__Raw data__:
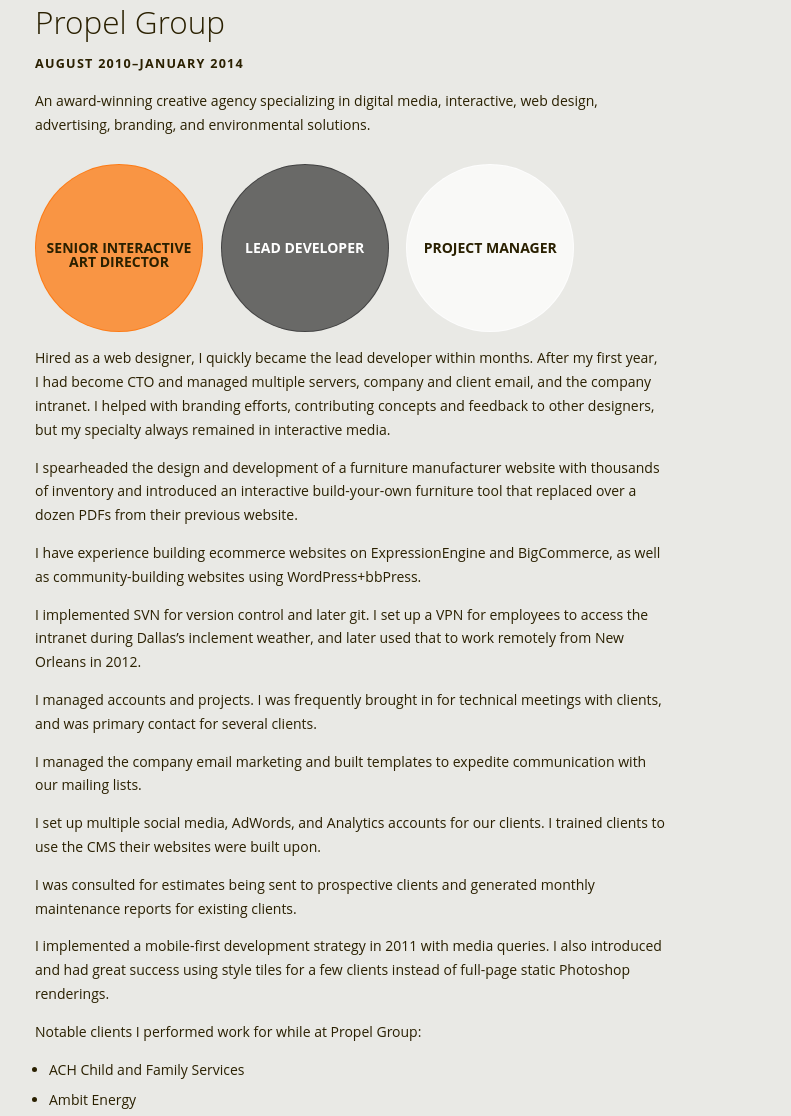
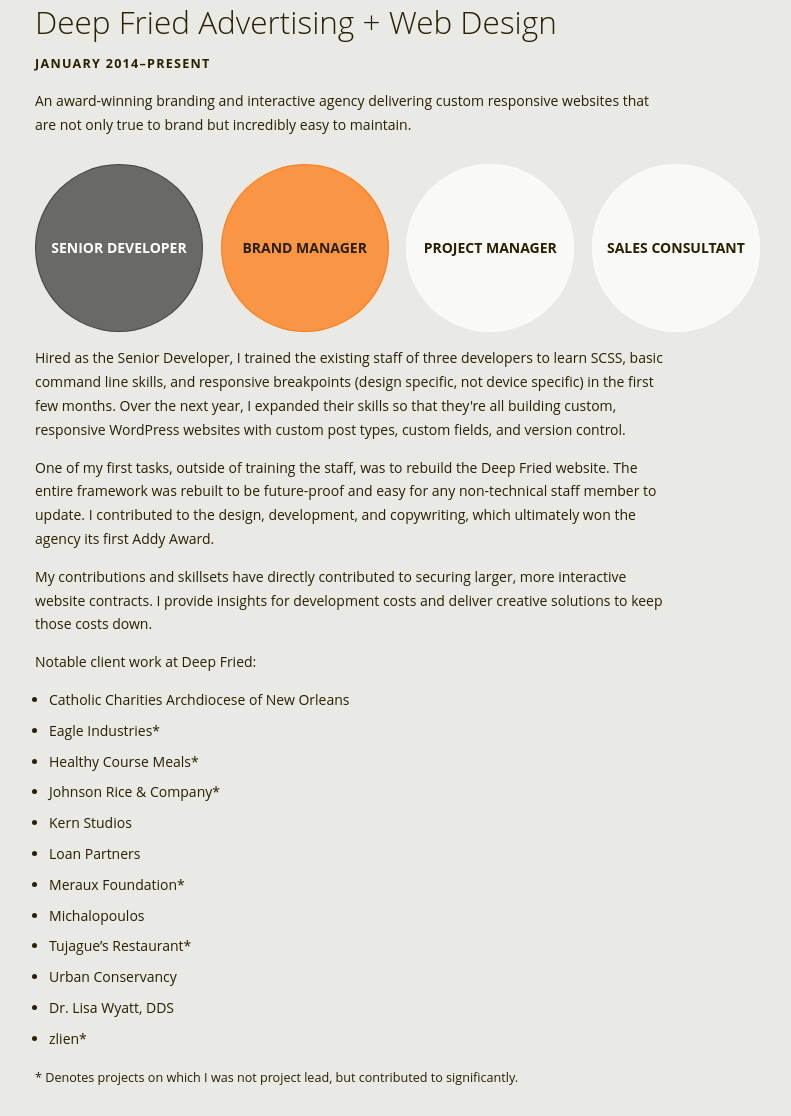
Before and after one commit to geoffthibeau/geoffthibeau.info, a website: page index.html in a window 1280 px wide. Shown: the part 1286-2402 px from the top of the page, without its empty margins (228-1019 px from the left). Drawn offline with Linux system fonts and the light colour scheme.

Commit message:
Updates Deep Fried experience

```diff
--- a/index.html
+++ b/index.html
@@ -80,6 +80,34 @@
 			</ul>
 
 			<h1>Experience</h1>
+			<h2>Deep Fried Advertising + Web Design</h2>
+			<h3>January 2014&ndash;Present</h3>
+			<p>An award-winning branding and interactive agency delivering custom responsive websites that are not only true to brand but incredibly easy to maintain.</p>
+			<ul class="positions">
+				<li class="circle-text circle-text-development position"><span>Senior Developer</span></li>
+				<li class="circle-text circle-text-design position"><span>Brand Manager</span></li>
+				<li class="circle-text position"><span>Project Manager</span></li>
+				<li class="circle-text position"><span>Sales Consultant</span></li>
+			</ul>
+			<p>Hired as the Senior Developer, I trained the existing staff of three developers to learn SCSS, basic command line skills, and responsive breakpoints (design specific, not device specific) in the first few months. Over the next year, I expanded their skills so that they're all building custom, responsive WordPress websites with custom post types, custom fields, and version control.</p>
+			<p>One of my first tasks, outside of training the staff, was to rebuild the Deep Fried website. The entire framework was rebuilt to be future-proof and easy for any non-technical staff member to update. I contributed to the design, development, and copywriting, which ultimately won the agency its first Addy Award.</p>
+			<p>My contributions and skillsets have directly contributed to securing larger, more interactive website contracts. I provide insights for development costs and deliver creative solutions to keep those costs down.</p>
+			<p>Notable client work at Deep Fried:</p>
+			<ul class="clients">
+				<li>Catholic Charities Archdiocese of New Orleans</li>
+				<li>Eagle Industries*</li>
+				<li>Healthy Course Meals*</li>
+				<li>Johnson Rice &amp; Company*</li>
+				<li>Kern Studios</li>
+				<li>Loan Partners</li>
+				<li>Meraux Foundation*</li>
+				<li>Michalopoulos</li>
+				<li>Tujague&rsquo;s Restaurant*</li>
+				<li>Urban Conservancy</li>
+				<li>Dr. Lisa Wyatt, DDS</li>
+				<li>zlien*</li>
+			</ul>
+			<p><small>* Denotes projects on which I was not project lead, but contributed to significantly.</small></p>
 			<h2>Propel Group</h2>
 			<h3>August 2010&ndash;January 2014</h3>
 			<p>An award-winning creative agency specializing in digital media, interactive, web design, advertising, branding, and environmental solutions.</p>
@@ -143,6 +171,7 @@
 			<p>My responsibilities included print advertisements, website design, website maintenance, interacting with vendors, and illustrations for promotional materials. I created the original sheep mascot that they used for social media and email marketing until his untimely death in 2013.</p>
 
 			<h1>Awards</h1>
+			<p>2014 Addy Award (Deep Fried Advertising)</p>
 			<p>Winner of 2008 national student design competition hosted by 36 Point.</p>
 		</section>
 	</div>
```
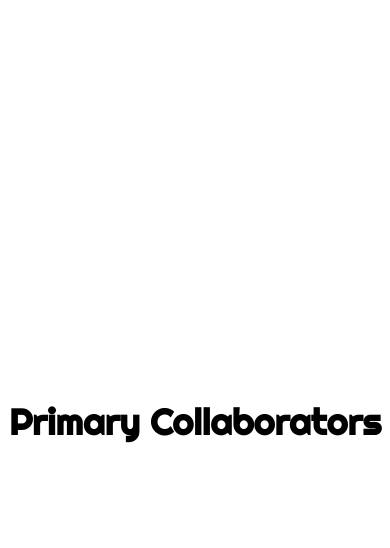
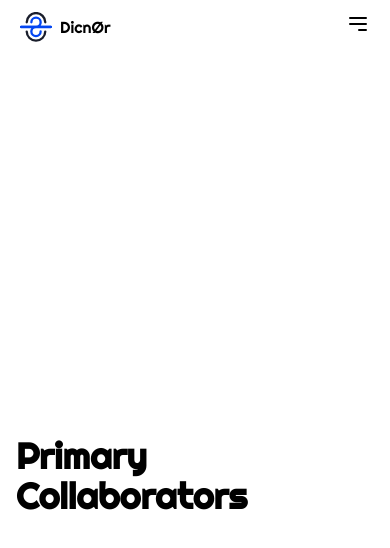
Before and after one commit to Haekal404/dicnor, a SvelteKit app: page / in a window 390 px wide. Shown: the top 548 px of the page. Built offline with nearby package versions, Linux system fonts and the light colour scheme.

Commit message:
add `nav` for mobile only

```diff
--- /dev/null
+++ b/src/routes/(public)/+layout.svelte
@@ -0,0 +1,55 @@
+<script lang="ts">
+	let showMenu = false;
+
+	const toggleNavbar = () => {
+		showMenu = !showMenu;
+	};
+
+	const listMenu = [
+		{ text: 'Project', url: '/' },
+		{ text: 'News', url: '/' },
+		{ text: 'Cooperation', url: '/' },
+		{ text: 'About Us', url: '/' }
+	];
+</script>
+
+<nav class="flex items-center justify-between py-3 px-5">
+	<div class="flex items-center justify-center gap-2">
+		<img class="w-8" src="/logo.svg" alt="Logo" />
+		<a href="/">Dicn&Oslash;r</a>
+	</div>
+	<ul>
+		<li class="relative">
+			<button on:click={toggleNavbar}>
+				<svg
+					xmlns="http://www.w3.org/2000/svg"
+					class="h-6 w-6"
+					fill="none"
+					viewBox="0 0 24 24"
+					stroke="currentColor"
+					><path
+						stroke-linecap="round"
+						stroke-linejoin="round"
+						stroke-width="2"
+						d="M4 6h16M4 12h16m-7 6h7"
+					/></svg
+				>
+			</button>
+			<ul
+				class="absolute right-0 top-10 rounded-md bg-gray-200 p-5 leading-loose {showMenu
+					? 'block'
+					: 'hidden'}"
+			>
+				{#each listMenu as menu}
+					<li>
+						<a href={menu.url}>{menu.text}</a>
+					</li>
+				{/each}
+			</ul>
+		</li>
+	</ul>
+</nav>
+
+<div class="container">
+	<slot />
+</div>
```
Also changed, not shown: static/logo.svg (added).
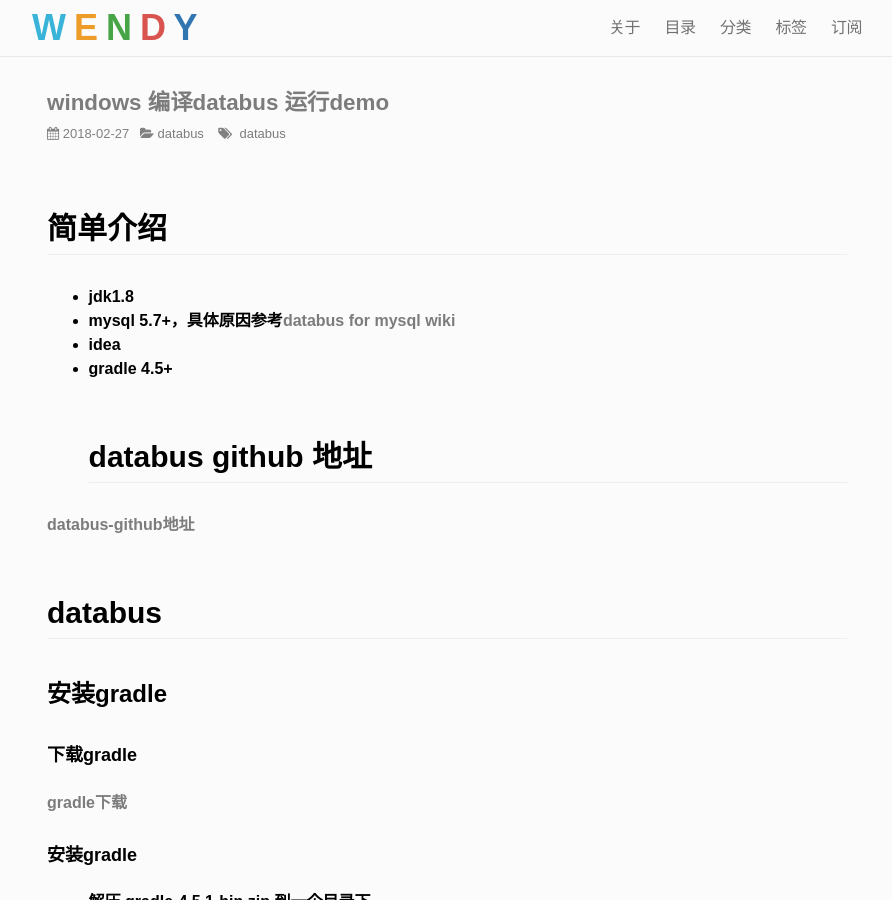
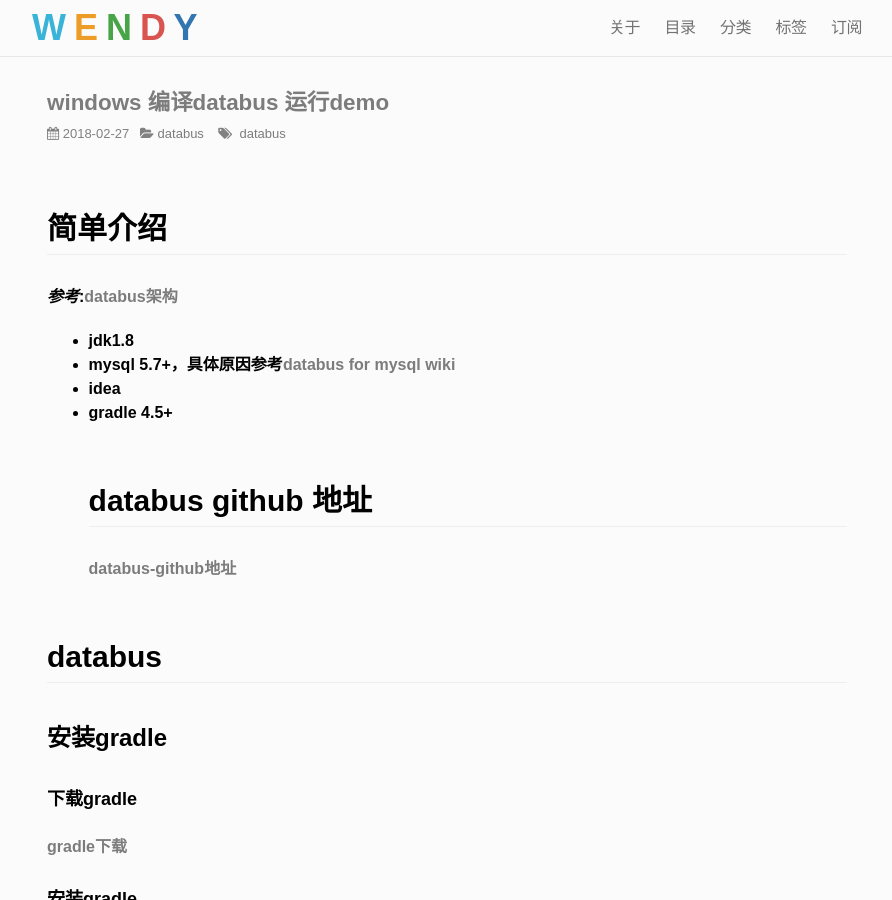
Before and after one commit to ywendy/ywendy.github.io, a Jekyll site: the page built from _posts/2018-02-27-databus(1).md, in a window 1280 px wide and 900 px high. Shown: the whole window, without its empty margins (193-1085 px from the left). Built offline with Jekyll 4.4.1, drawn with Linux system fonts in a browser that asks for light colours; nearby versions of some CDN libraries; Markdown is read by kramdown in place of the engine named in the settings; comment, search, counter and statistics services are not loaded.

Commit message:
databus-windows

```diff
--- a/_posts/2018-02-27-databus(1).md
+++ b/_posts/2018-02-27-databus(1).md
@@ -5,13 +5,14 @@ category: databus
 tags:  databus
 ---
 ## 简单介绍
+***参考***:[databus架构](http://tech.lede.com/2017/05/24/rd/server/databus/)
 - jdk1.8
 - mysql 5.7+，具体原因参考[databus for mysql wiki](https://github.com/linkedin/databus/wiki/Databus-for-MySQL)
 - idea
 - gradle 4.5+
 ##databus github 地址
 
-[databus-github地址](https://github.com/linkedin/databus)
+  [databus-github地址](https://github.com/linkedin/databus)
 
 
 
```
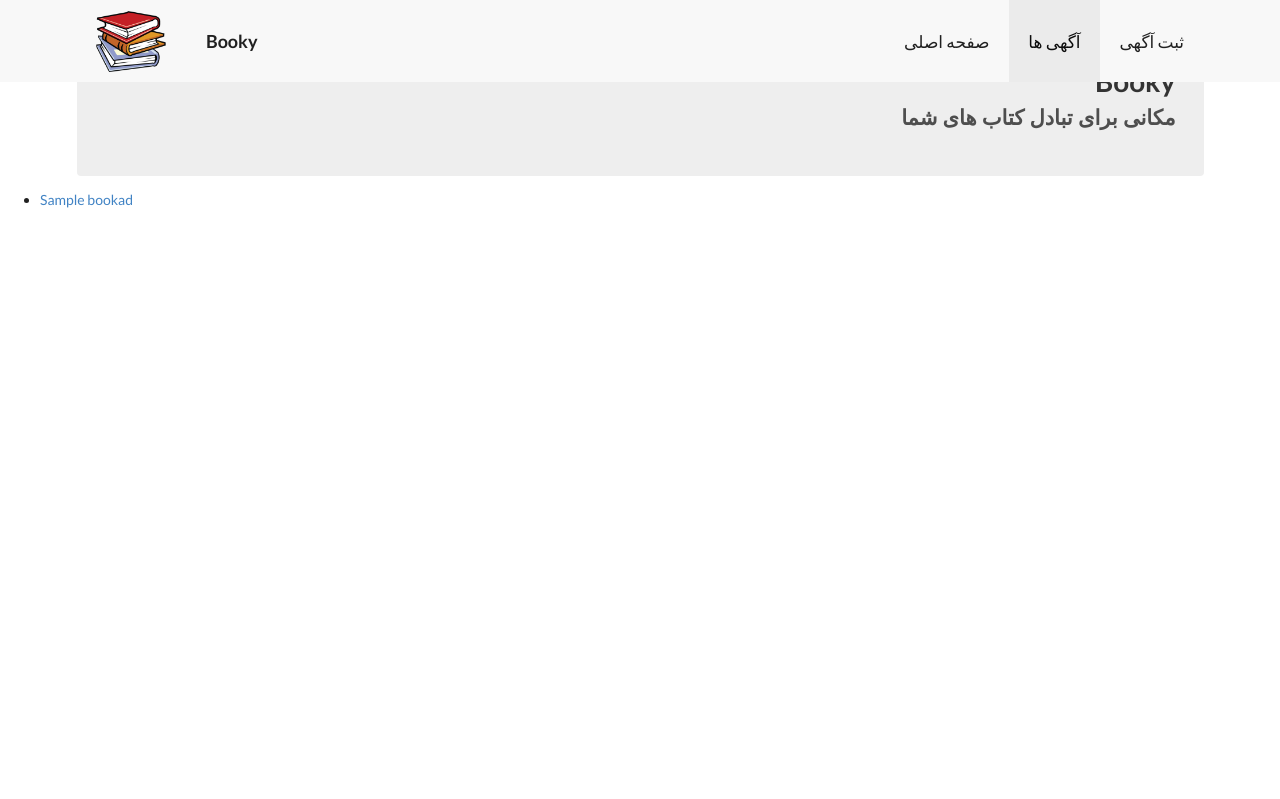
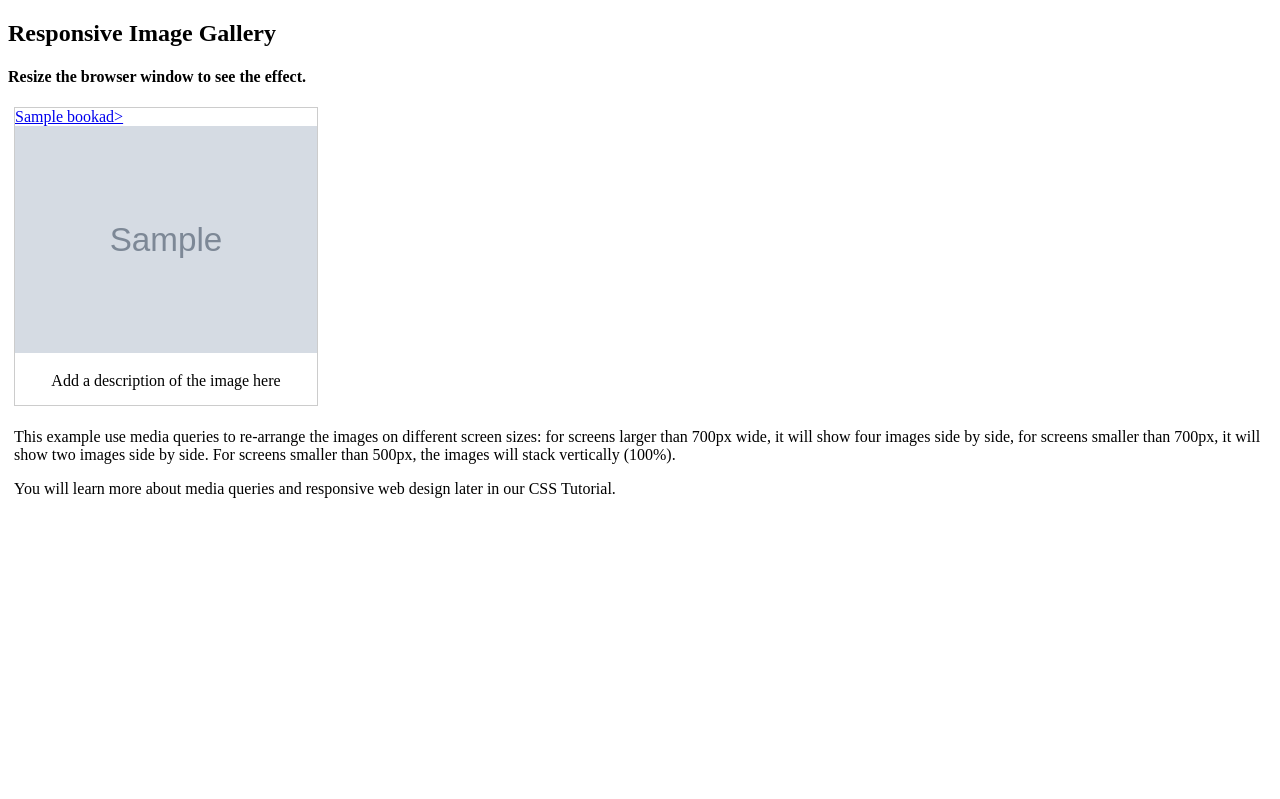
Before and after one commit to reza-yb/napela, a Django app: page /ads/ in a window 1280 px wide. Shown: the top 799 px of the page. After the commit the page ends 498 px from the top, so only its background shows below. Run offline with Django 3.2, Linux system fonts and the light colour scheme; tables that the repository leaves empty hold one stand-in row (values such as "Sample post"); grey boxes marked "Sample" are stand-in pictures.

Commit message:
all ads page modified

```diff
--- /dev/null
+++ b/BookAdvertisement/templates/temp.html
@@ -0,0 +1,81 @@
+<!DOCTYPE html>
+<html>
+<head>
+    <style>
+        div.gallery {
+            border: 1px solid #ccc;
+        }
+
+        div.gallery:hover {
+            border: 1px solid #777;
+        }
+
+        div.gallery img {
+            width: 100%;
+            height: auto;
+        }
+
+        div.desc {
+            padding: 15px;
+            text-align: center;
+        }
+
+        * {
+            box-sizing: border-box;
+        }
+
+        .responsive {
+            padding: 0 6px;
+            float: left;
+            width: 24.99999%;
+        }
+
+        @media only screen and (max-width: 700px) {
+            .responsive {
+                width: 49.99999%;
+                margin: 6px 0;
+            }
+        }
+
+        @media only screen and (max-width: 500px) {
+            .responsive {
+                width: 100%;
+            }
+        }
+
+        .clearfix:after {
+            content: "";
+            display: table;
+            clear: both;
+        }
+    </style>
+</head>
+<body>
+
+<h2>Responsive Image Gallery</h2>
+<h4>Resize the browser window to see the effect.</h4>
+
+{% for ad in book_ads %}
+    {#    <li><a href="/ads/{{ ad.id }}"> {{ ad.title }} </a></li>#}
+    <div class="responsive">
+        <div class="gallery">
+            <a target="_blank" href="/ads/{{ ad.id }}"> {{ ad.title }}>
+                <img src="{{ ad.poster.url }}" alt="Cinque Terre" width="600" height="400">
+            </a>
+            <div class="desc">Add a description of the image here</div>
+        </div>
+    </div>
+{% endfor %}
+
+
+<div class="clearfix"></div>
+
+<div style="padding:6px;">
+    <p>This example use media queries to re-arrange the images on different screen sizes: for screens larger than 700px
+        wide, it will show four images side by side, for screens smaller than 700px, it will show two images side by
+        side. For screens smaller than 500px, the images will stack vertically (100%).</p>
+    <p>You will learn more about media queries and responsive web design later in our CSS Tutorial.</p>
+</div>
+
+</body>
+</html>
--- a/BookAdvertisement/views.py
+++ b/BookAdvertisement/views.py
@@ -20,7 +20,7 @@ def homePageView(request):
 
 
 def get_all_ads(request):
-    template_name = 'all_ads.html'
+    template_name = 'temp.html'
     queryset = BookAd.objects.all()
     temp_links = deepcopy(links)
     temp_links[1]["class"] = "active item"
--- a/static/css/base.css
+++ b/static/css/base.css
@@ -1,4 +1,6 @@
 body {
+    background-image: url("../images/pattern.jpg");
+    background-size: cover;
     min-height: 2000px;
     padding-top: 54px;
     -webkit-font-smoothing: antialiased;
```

__What to do__: State how many lines of the entries above include the string "width". The reply is that number alone.

__Exercise output__: 8